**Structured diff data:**
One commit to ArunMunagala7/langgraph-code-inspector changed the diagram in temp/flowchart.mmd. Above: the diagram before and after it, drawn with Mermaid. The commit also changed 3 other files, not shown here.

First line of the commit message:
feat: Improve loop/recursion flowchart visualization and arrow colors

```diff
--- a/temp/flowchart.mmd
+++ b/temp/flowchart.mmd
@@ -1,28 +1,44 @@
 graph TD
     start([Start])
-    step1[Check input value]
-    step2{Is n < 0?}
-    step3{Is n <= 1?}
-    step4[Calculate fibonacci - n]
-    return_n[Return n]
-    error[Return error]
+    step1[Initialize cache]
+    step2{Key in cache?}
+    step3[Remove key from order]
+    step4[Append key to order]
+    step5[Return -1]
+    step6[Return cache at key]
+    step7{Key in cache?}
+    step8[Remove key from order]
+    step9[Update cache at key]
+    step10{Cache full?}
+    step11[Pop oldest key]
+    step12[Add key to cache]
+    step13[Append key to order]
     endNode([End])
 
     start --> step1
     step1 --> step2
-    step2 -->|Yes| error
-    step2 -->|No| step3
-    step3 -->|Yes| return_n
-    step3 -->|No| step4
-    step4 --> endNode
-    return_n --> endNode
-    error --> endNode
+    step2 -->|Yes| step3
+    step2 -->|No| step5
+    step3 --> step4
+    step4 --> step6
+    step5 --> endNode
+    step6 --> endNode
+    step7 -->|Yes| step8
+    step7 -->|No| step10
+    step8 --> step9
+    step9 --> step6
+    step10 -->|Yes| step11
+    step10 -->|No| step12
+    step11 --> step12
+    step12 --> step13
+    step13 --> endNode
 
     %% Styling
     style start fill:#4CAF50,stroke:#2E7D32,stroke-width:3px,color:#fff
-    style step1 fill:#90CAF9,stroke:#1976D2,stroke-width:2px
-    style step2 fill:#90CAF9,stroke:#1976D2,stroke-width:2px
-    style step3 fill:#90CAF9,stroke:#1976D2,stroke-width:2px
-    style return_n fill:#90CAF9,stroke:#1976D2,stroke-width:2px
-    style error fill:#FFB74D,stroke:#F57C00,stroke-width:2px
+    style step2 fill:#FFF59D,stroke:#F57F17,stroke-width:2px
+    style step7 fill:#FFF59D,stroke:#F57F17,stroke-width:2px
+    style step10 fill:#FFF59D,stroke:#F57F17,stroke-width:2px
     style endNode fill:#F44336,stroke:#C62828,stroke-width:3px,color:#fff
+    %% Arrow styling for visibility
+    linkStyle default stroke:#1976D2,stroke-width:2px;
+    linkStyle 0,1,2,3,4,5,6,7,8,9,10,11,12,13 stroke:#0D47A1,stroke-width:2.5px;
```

**Task:** Restate each of the entries above verbatim.

**Solved exercise:**
One commit to ArunMunagala7/langgraph-code-inspector changed the diagram in temp/flowchart.mmd. Above: the diagram before and after it, drawn with Mermaid. The commit also changed 3 other files, not shown here.

First line of the commit message:
feat: Improve loop/recursion flowchart visualization and arrow colors

```diff
--- a/temp/flowchart.mmd
+++ b/temp/flowchart.mmd
@@ -1,28 +1,44 @@
 graph TD
     start([Start])
-    step1[Check input value]
-    step2{Is n < 0?}
-    step3{Is n <= 1?}
-    step4[Calculate fibonacci - n]
-    return_n[Return n]
-    error[Return error]
+    step1[Initialize cache]
+    step2{Key in cache?}
+    step3[Remove key from order]
+    step4[Append key to order]
+    step5[Return -1]
+    step6[Return cache at key]
+    step7{Key in cache?}
+    step8[Remove key from order]
+    step9[Update cache at key]
+    step10{Cache full?}
+    step11[Pop oldest key]
+    step12[Add key to cache]
+    step13[Append key to order]
     endNode([End])
 
     start --> step1
     step1 --> step2
-    step2 -->|Yes| error
-    step2 -->|No| step3
-    step3 -->|Yes| return_n
-    step3 -->|No| step4
-    step4 --> endNode
-    return_n --> endNode
-    error --> endNode
+    step2 -->|Yes| step3
+    step2 -->|No| step5
+    step3 --> step4
+    step4 --> step6
+    step5 --> endNode
+    step6 --> endNode
+    step7 -->|Yes| step8
+    step7 -->|No| step10
+    step8 --> step9
+    step9 --> step6
+    step10 -->|Yes| step11
+    step10 -->|No| step12
+    step11 --> step12
+    step12 --> step13
+    step13 --> endNode
 
     %% Styling
     style start fill:#4CAF50,stroke:#2E7D32,stroke-width:3px,color:#fff
-    style step1 fill:#90CAF9,stroke:#1976D2,stroke-width:2px
-    style step2 fill:#90CAF9,stroke:#1976D2,stroke-width:2px
-    style step3 fill:#90CAF9,stroke:#1976D2,stroke-width:2px
-    style return_n fill:#90CAF9,stroke:#1976D2,stroke-width:2px
-    style error fill:#FFB74D,stroke:#F57C00,stroke-width:2px
+    style step2 fill:#FFF59D,stroke:#F57F17,stroke-width:2px
+    style step7 fill:#FFF59D,stroke:#F57F17,stroke-width:2px
+    style step10 fill:#FFF59D,stroke:#F57F17,stroke-width:2px
     style endNode fill:#F44336,stroke:#C62828,stroke-width:3px,color:#fff
+    %% Arrow styling for visibility
+    linkStyle default stroke:#1976D2,stroke-width:2px;
+    linkStyle 0,1,2,3,4,5,6,7,8,9,10,11,12,13 stroke:#0D47A1,stroke-width:2.5px;
```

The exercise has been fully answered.